Changes in site architecture and Search Engine Algorithms had a decimating effect on our client’s rankings for its over 600 store locations.
Search Engines can’t fill out a store locator box. Google-bot can’t type a zip code. So even though users can easily use these kind of interfaces to find their nearest store location, a search engine can not do that.
As a result, a directory of store locations had to be developed as a path that Search Engines can use to find the store pages. This was effective until one day in May. The directory structure could only be accessed from one link on the site, deep in the site map page. When the Google May Day update hit, the directory structure had all of the store locations 4 clicks away from the home page. Ever since the May Day update you really need to try to have your content within 2 clicks of your Home Page.
The client also had a couple of different websites, which also used the same exact store location pages just with different URLs. This is duplicate content in the eyes of Search Engines. Chances are a Search Engine will usually only rank one of the duplicate content URLs, and it may not be the URL that you prefer to rank.
Search Mojo cleaned up the directory structure of the store locations and convinced the client to add a footer link to all pages of the website to that directory structure. This had a significant impact on improving many keyword rankings. It led to the store pages at least getting found and indexed by Google, which wasn’t happening with the directory structure being buried deep within the site, far from the Home page.
Canonical tags which refer search engines to rank the pages that you want ranking rather than their duplicate content counter points on other URLs were implemented to avoid issues of duplicate content.
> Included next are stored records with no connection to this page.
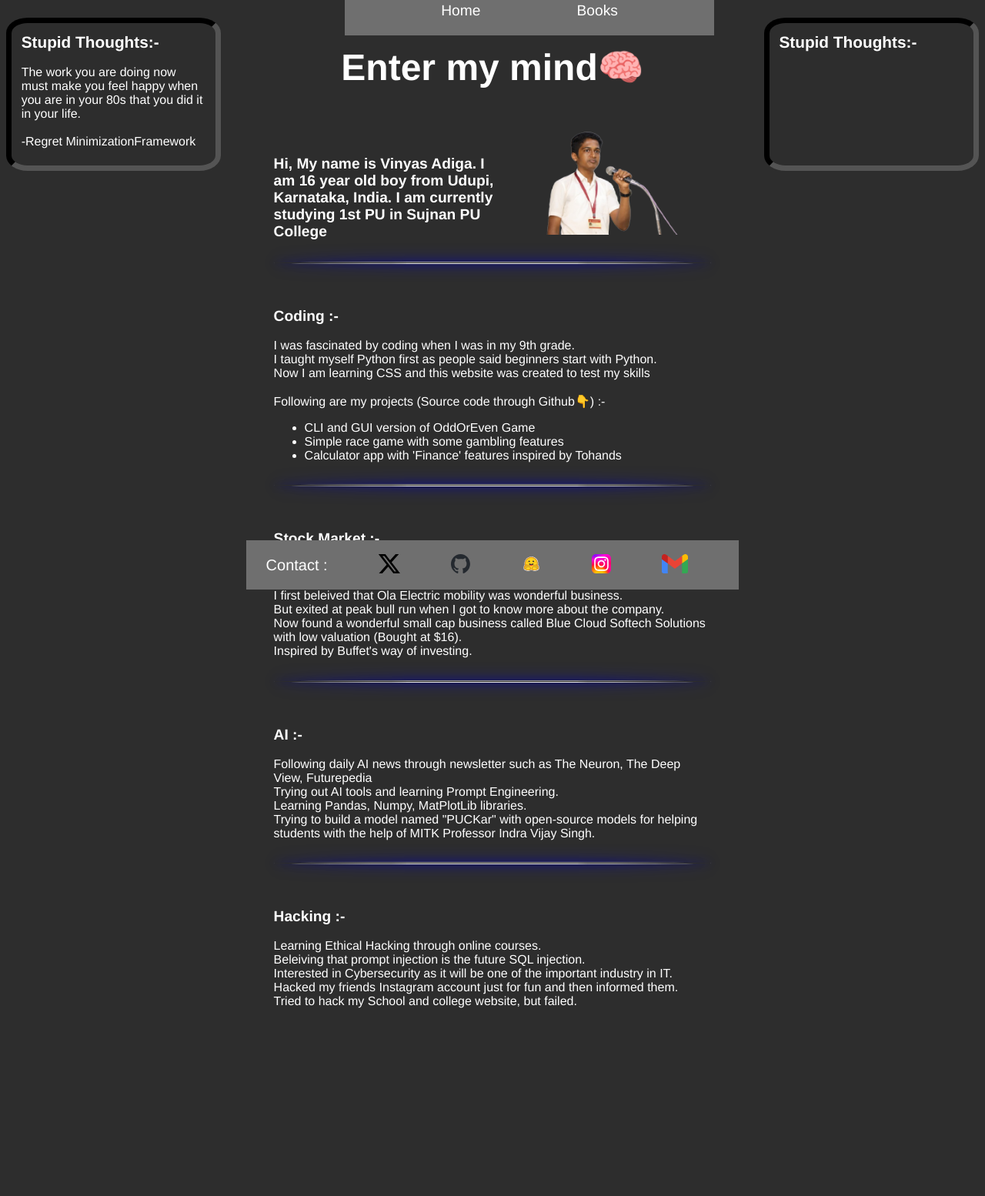
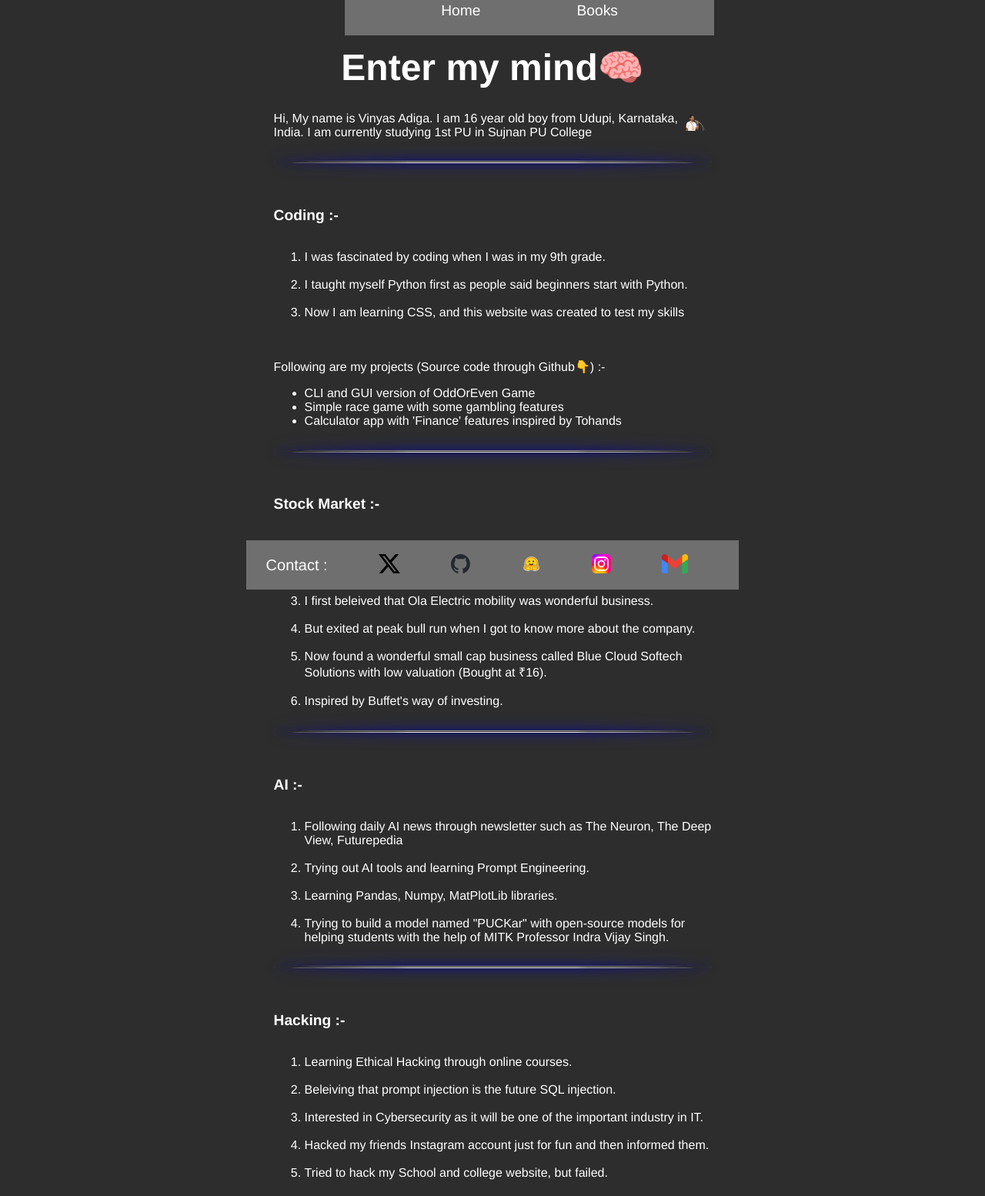
Before and after one commit to QwertyAdiga/vinyas, a plain HTML site: page index.html in a window 1280 px wide. Shown: the part 31-1585 px from the top of the page at 77% size. Before the commit the page ends 1413 px from the top, so only its background shows below. Drawn offline with Linux system fonts and the light colour scheme.

Commit message:
Update index.html

```diff
--- a/index.html
+++ b/index.html
@@ -9,14 +9,6 @@
 </head>
 
 <body class="body">
-    <div class="box" id="first-thought">
-        <div class="box-head">Stupid Thoughts:- </div><br>
-        The work you are doing now must make you feel happy when you are in your 80s that you did it in your
-        life.<br><br> -Regret MinimizationFramework
-    </div>
-    <div class="box" id="second-thought">
-        <div class="box-head">Stupid Thoughts:- </div><br>
-    </div>
     <div class="alt-body">
         <header>
             <div class="header">
@@ -32,19 +24,21 @@
         <main class="main">
             <h1 class="title">Enter my mind&#x1F9E0;</h1>
             <div class="start">
-                <span class="name">Hi, My name is Vinyas Adiga. I am 16 year old boy from Udupi, Karnataka, India. I am
+                <span class="intro">Hi, My name is Vinyas Adiga. I am 16 year old boy from Udupi, Karnataka, India. I am
                     currently
                     studying 1st PU in <a href="https://sujnanedu.org" target="_blank" alt="Sujnan website"
                         title="SET">Sujnan PU College</a> </span>
-                <span><img class="image" src="assets/me.png"></img></span>
+                <span><img class="my-image" src="assets/me.png"></img></span>
             </div>
             <hr class="line">
             <div class="coding">
                 <div class="name">Coding :-</div><br>
-                <div>I was fascinated by coding when I was in my 9th grade.<br> I taught myself Python first as people
-                    said
-                    beginners start with Python.<br> Now I am learning CSS and this website was created to test my
-                    skills<br><br>
+                <div>
+                    <ol>
+                        <li>I was fascinated by coding when I was in my 9th grade.</li><br>
+                        <li>I taught myself Python first as people said beginners start with Python.</li><br>
+                        <li>Now I am learning CSS, and this website was created to test my skills</li>
+                    </ol><br><br>
                     Following are my projects (Source code through Github&#128071;) :-
                     <ul>
                         <li>CLI and GUI version of OddOrEven Game</li>
@@ -57,34 +51,42 @@
             <hr class="line">
             <div class="stock-market">
                 <div class="name">Stock Market :-</div><br>
-                <div>Started learning about stock market when I was 15.<br>Investing through zerodha as they are an
-                    inspirational business.<br>I first beleived that Ola Electric mobility was wonderful business.<br>
-                    But exited at peak bull run when I got to know more about the company.<br>Now found a wonderful
-                    small
-                    cap business called <a href="https://www.bluecloudsoftech.com/" target="_blank" title="BCSSL">Blue
-                        Cloud Softech Solutions</a> with
-                    low valuation (Bought at $16).<br>Inspired by Buffet's way of investing.</div>
+                <div><ol>
+                    <li>Started learning about stock market when I was 15.</li><br>
+                    <li>Investing through zerodha as they are an inspirational business.</li><br>
+                    <li>I first beleived that Ola Electric mobility was wonderful business.</li><br>
+                    <li>But exited at peak bull run when I got to know more about the company.</li><br>
+                    <li>Now found a wonderful small cap business called <a href="https://www.bluecloudsoftech.com/" target="_blank"
+                    title="BCSSL">Blue Cloud Softech Solutions</a> with low valuation (Bought at &#8377;16).</li><br>
+                    <li>Inspired by Buffet's way of investing.</li>
+                    </ol>
+                </div>
             </div>
             <hr class="line">
             <div class="ai">
                 <div class="name">AI :-</div><br>
-                <div>Following daily AI news through newsletter such as
-                    <a href="https://theneurondaily.com" title="The Neuron" target="_blank"> The Neuron</a>,
-                    <a href="https://thedeepview.co" target="_blank" title="The Deep View">The Deep View</a>,
-                    <a href="https://futurepedia.io" target="_blank" title="Futurepedia">Futurepedia</a><br>
-                    Trying out AI tools and learning Prompt Engineering.<br>Learning Pandas, Numpy, MatPlotLib
-                    libraries.<br>Trying to build a model named "PUCKar" with open-source models for helping
-                    students with the help of MITK Professor Indra Vijay Singh.
+                <div><ol>
+                        <li>Following daily AI news through newsletter such as
+                        <a href="https://theneurondaily.com" title="The Neuron" target="_blank"> The Neuron</a>,
+                        <a href="https://thedeepview.co" target="_blank" title="The Deep View">The Deep View</a>,
+                        <a href="https://futurepedia.io" target="_blank" title="Futurepedia">Futurepedia</a></li><br>
+                        <li>Trying out AI tools and learning Prompt Engineering.</li><br>
+                        <li>Learning Pandas, Numpy, MatPlotLib libraries.</li><br>
+                        <li>Trying to build a model named "PUCKar" with open-source models for helping students with
+                        the help of MITK Professor Indra Vijay Singh.</li>
+                    </ol>
                 </div>
             </div>
             <hr class="line">
             <div class="hacking">
                 <div class="name">Hacking :-</div><br>
-                <div>Learning Ethical Hacking through online courses.<br>
-                    Beleiving that prompt injection is the future SQL injection.<br>
-                    Interested in Cybersecurity as it will be one of the important industry in IT.<br>
-                    Hacked my friends Instagram account just for fun and then informed them.<br>
-                    Tried to hack my School and college website, but failed.<br>
+                <div><ol>
+                        <li>Learning Ethical Hacking through online courses.</li><br>
+                        <li>Beleiving that prompt injection is the future SQL injection.</li><br>
+                        <li>Interested in Cybersecurity as it will be one of the important industry in IT.</li><br>
+                        <li>Hacked my friends Instagram account just for fun and then informed them.</li><br>
+                        <li>Tried to hack my School and college website, but failed.</li><br>
+                    </ol>
                 </div>
             </div>
         </main>
@@ -104,7 +106,7 @@
                 <a href="https://instagram.com/vinyas_adiga" target="_blank" alt="Instagram link">
                     <img src="assets/insta.svg"></img>
                 </a>
-                <a href="https://mail.google.com/mail/?view=cm&fs=1&tf=1&to=sciencetechnologer00@gmail.com"
+                <a href="https://mail.google.com/mail/?view=cm&fs=1&tf=1&to=vinyasadiga09@gmail.com"
                     title="sciencetechnologer00@gmail.com" target="_blank" alt="Gmail Link">
                     <img src="assets/gmail.svg"></img>
                 </a>
@@ -119,4 +121,5 @@
   books
  Add google analytics
  thoughts full page
+
  thoughts, failures, about future projects-->
```
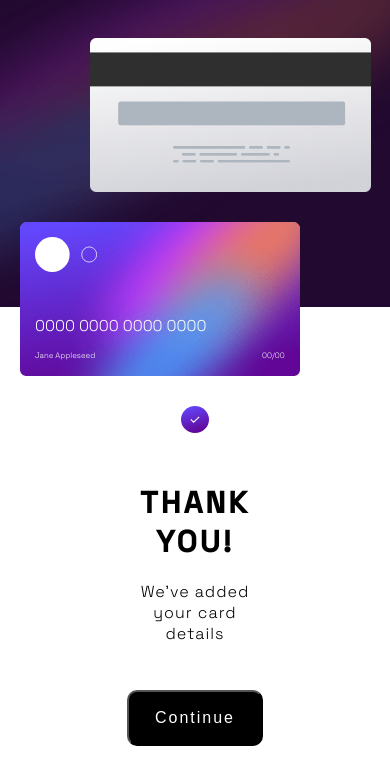
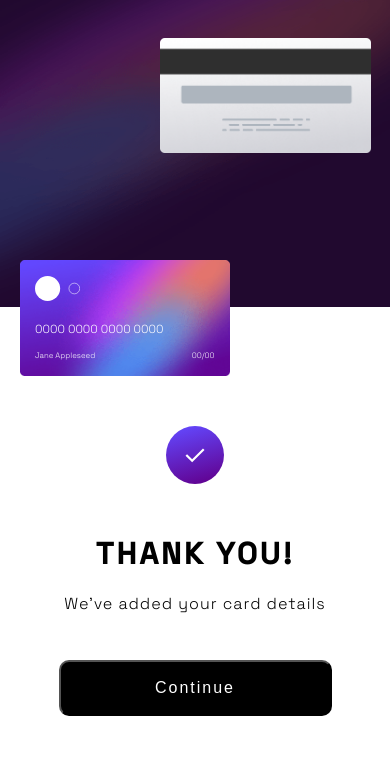
Before and after one commit to agorbacheva-y/Credit-card-form, a React (Create React App) app: page / in a window 390 px wide. Both pictures are taken after typing "Sample", "5", "5", "5", "5" into the empty fields and a click on the button "Confirm". Shown: the top 784 px of the page. Built offline with nearby package versions, Linux system fonts and the light colour scheme.

Commit message:
card added msg resp sizing

```diff
--- a/src/styles/index.scss
+++ b/src/styles/index.scss
@@ -201,7 +201,7 @@ button {
   }
 
   .card {
-    width: 80vw;
+    width: 75vw;
     height: 40vh;
     margin: 20px auto;
     color: white;
@@ -214,7 +214,7 @@ button {
   }
 
   .card__front {
-    width: 60%;
+    width: 50%;
     bottom: 0;
     z-index: 1;
 
@@ -223,14 +223,13 @@ button {
     }
 
     .card__front__cntr {
-      padding: 3vw;
 
       > img {
         width: 25%;
       }
 
       .card__front__text--nr {
-        font-size: 3vw;
+        font-size: 2.5vw;
       }
 
       .card__front__text--name {
@@ -240,7 +239,7 @@ button {
   }
 
   .card__back {
-    width: 60%;
+    width: 50%;
     right: 0%;
 
     > img {
@@ -263,13 +262,13 @@ button {
 
 @media screen and (max-width: 1000px) {
   .card__front {
-    width: 80%;
+    width: 60%;
 
     .card__front__cntr {
       padding: 4vw;
 
       .card__front__text--nr {
-        font-size: 4vw;
+        font-size: 3vw;
       }
 
       .card__front__text--name {
@@ -279,11 +278,22 @@ button {
   }
 
   .card__back {
-    width: 80%;
+    width: 60%;
   }
 }
 
-@media screen and (max-width: 500px) {
+@media screen and (max-width: 750px) {
+  .message__cntr {
+    margin-top: 20px;
+    width: 50vw;
+
+    > img {
+      width: 10vw;
+    }
+  }
+}
+
+@media screen and (max-width: 650px) {
   .card {
     width: 90vw;
     margin: 30px auto;
@@ -302,9 +312,29 @@ button {
   }
 }
 
+@media screen and (max-width: 525px) {
+  .message__cntr {
+    width: 60vw;
+
+    > img {
+      width: 12vw;
+    }
+  }
+}
+
 @media screen and (max-width: 435px) {
   .form__cntr {
     width: 90%;
+  }
+}
+
+@media screen and (max-width: 525px) {
+  .message__cntr {
+    width: 70vw;
+
+    > img {
+      width: 15vw;
+    }
   }
 }
 
@@ -320,4 +350,12 @@ button {
   .card__front__text--name {
       font-size: 3vw;
   }
+
+  .message__cntr {
+    width: 80vw;
+
+    > img {
+      width: 20vw;
+    }
+  }
 }
```
Also changed, not shown: src/styles/index.css.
Rankings bounced back for the store location pages. We went from 10% of them having top ten search rankings on Google to about 70% of them having top ten rankings on Google. Many other pages are very close to becoming top 10 ranked pages.
Rich Snippets have the potential to give search engines the ability to associate your page with a location, which can be a big deal. When search engines can personalize search results based on the searchers location (especially on mobile devices enabled with GPS) these store pages can lead to increased store visits and sales.